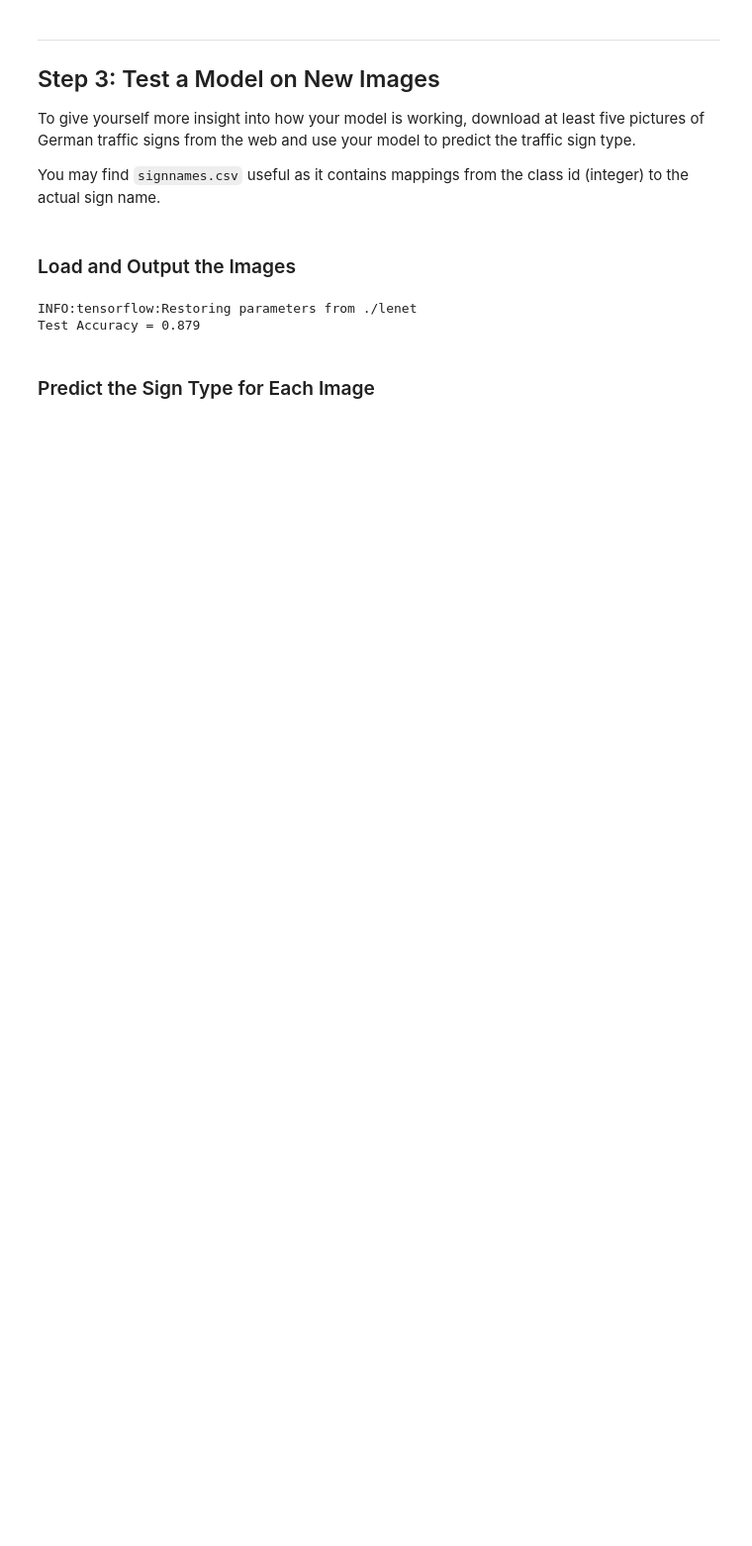
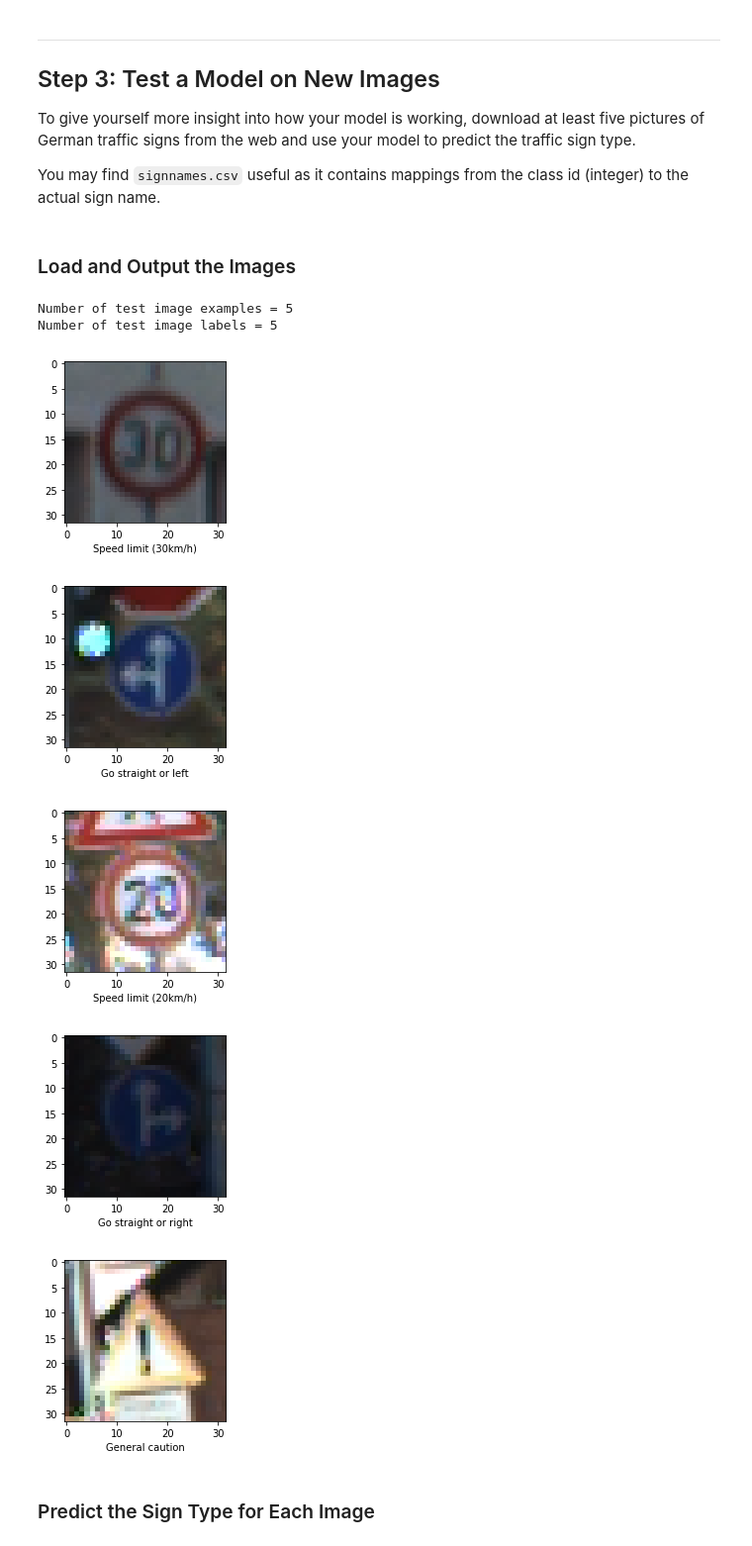
Before and after one commit to garygangwu/tensorflow_test, a Jupyter notebook: Traffic_Sign_Classifier.ipynb, the cells around one changed output. Shown: that part at 99% size. Saved outputs shown, nothing was run; the diff lists cells and outputs as text; code cells hidden in the pictures; blank space fills up the shorter version.

```diff
--- a/Traffic_Sign_Classifier.ipynb
+++ b/Traffic_Sign_Classifier.ipynb
@@ -329,19 +499,52 @@ To give yourself more insight into how your model is working, download at least
 You may find `signnames.csv` useful as it contains mappings from the class id (integer) to the actual sign name.
 # %% [markdown]
 ### Load and Output the Images
-# %%
-### Load the images and plot them here.
-### Feel free to use as many code cells as needed.
-
-with tf.Session() as sess:
-    saver.restore(sess, tf.train.latest_checkpoint('.'))
-
-    test_accuracy = evaluate(X_test, y_test)
-    print
-    print("Test Accuracy = {:.3f}".format(test_accuracy))
-# %% [output]
-INFO:tensorflow:Restoring parameters from ./lenet
-Test Accuracy = 0.879
+# %%
+### Load the images and plot them here.
+### Feel free to use as many code cells as needed.
+import matplotlib.image as mpimg
+import csv
+sign_reader = csv.reader(open('signnames.csv', 'r'))
+next(sign_reader)
+label_to_sign = {}
+for row in sign_reader:
+  label_to_sign[int(row[0])] = row[1]
+
+test_image_dir = './test_images/'
+input_files = os.listdir(test_image_dir)
+X_images = []
+y_images = []
+for filename in input_files:
+  if not '.ppm' in filename:
+    continue
+  img = mpimg.imread(test_image_dir + filename)
+  if img.shape != (32, 32, 3):
+    continue
+  label = int(filename.split('.')[0])
+  X_images.append(img)
+  y_images.append(label)
+
+X_images, y_images = shuffle(X_images, y_images)
+X_images, y_images = X_images[:5], y_images[:5]
+
+print("Number of test image examples =", len(X_images))
+print("Number of test image labels =", len(y_images))
+
+for i in range(len(X_images)):
+  img = X_images[i]
+  label = y_images[i]
+  plt.figure(figsize=(3, 3))
+  plt.clf()
+  plt.xlabel(label_to_sign[label])
+  plt.imshow(img)
+# %% [output]
+Number of test image examples = 5
+Number of test image labels = 5
+[figure, added]
+[figure, added]
+[figure, added]
+[figure, added]
+[figure, added]
 # %% [markdown]
 ### Predict the Sign Type for Each Image
 # %%
```
Also changed, not shown: parts of 12 cells of this notebook, 1 other file.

Aim of the task
Scan the preceding listing for the string "from" and copy every line where it occurs.

Worked solution
 You may find `signnames.csv` useful as it contains mappings from the class id (integer) to the actual sign name.
-INFO:tensorflow:Restoring parameters from ./lenet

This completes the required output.